The SAS carried out its first mission 70 years ago on 16 November 1941, attacking enemy airfields in Libya.
The special forces unit was the brainchild of David Stirling, who was a lieutenant in the Scots Guards and part of the Allied forces fighting Rommel's Afrika Korps.
Author Tony Geraghty, who wrote the book Who Dares Wins about the SAS, said that during that period of the war the German's had overwhelming air superiority in North Africa.
He said: "Stirling came up with the bright idea that if he were to attack the airfields involved he could paralyse the German air power in that quarter."

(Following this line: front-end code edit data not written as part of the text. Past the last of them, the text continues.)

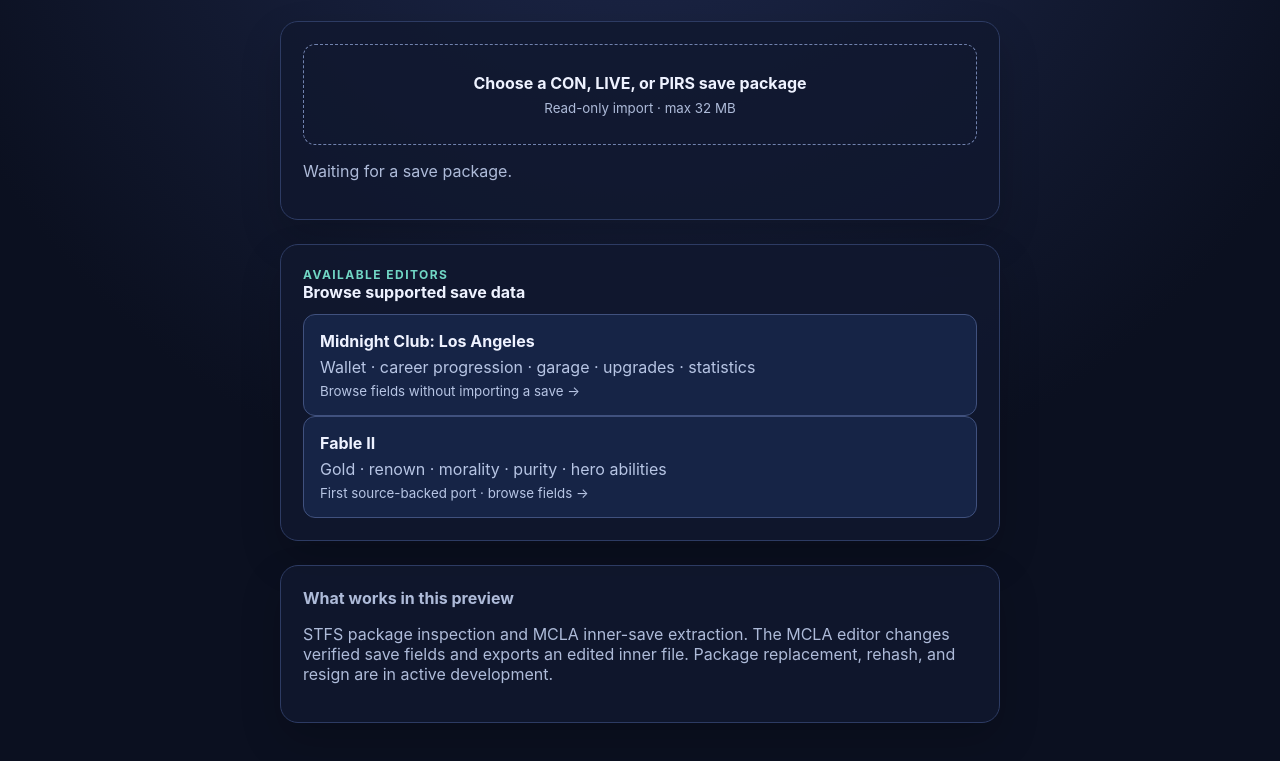
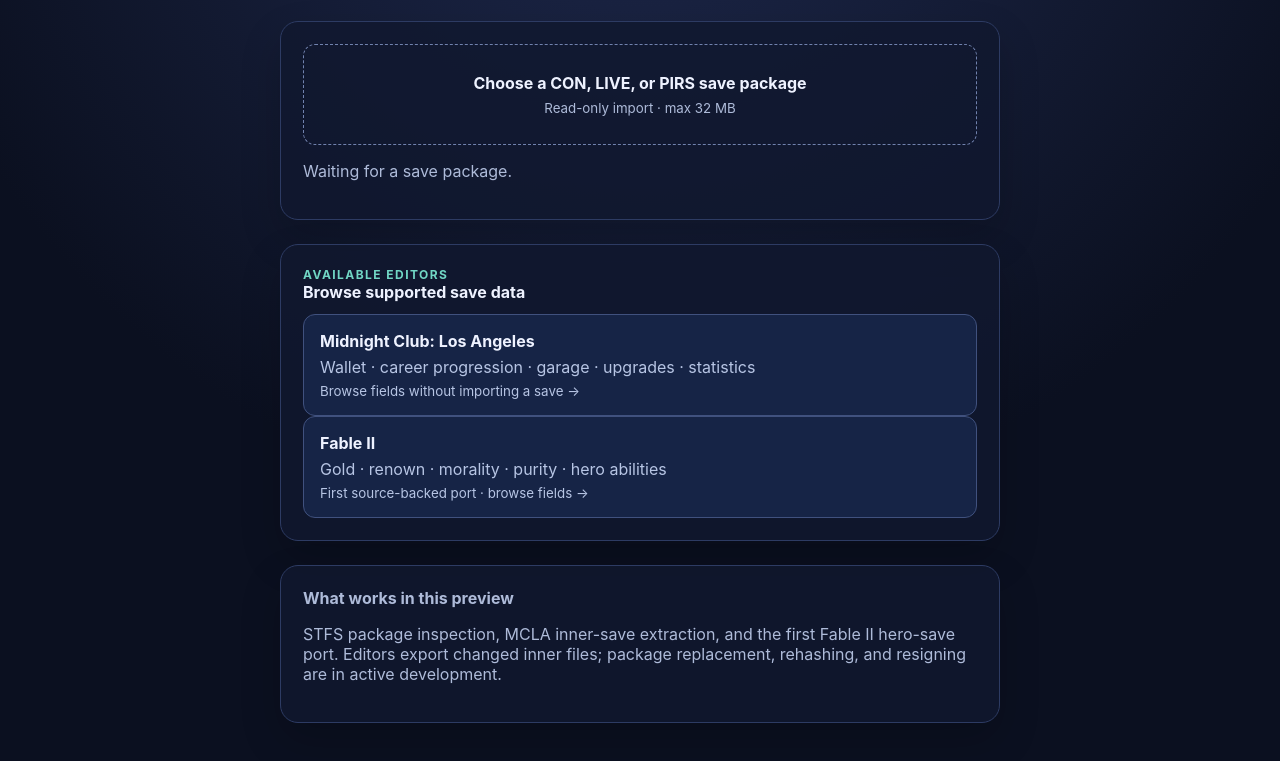
Before and after one commit to UndergradMartinC/SaveForge360, a website: page web/index.html in a window 1280 px wide. Shown: the part 247-1008 px from the top of the page. Drawn offline with Linux system fonts and the light colour scheme.

Commit message:
Describe Fable II preview

```diff
--- a/web/index.html
+++ b/web/index.html
@@ -37,7 +37,7 @@
       </section>
       <section class="notes">
         <h2>What works in this preview</h2>
-        <p>STFS package inspection and MCLA inner-save extraction. The MCLA editor changes verified save fields and exports an edited inner file. Package replacement, rehash, and resign are in active development.</p>
+        <p>STFS package inspection, MCLA inner-save extraction, and the first Fable II hero-save port. Editors export changed inner files; package replacement, rehashing, and resigning are in active development.</p>
       </section>
     </main>
     <script src="/app.js"></script>
```
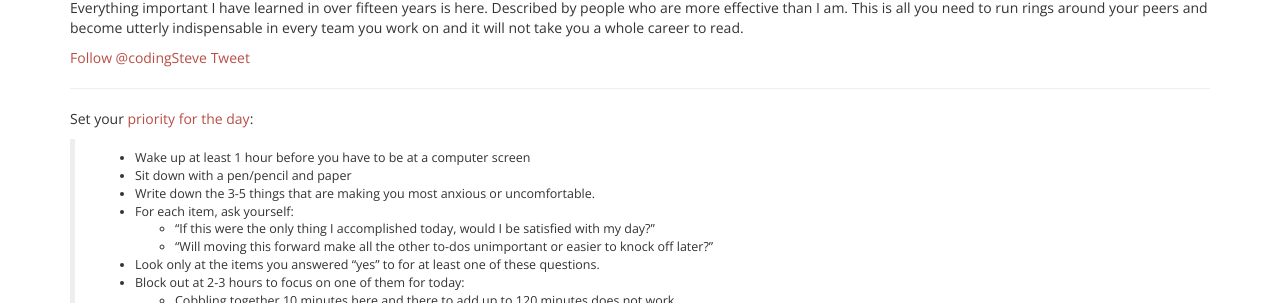
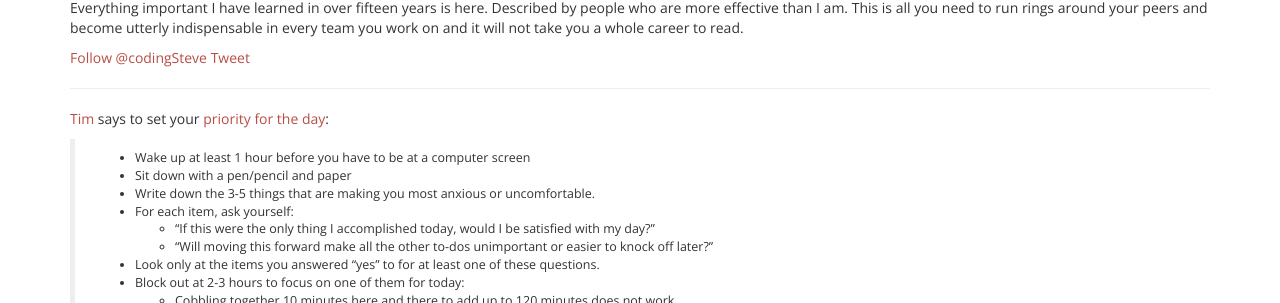
Before and after one commit to codingSteve/codingSteve.github.io, a Jekyll site: the page built from docs/2015-10-21-essentials.md, in a window 1280 px wide and 900 px high. Shown: the part 401-704 px from the top of the window. Built offline with Jekyll 4.4.1, drawn with Linux system fonts in a browser that asks for light colours; nearby versions of some CDN libraries; comment, search, counter and statistics services are not loaded.

Commit message:
add link for 4HB

```diff
--- a/docs/2015-10-21-essentials.md
+++ b/docs/2015-10-21-essentials.md
@@ -30,7 +30,7 @@ it will not take you a whole career to read.
 
 ------------------------------------------------------------------------------------------------------
 
-Set your [priority][FPH] [for the day][MTM]:
+[Tim][FHB] says to set your [priority][FPH] [for the day][MTM]:
 
 > - Wake up at least 1 hour before you have to be at a computer screen
 > - Sit down with a pen/pencil and paper
```
Also changed, not shown: other parts of docs/2015-10-21-essentials.md (+1 -0 lines).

Lt Stirling convinced his superiors that small teams of specially trained soldiers could be dropped by parachute behind enemy lines to destroy enemy aircraft and supplies.
The new unit was called the detachment of the Special Air Service Brigade, to deceive the enemy into thinking that they belonged to a much larger airborne unit.
Unfortunately their first mission, codenamed Operation Squatter, was carried out in a strong gale and heavy rain.
One of the aircraft carrying the SAS men was shot down - all 15 soldiers and the crew were killed.
The official report on the mission records that the remaining SAS men were "widely dispersed and demolition material soaked".
The mission failed to destroy a single enemy aircraft.
Of the 65 SAS men who took part only 22 made it back, after trekking through the desert on foot for 36 hours to reach their rendezvous.
Lt Stirling, knowing that failure would mean the end of the special forces unit, sent his remaining troops back to the airfields by land in December using jeeps, where they destroyed more than 60 planes.
The SAS was disbanded at the end of WWII, but reformed as a territorial unit in 1947 and the regiment was formally added to the Army list in 1952.
The regiment has been based at Hereford since 1960, and their original barracks was named Stirling Lines, after its founder.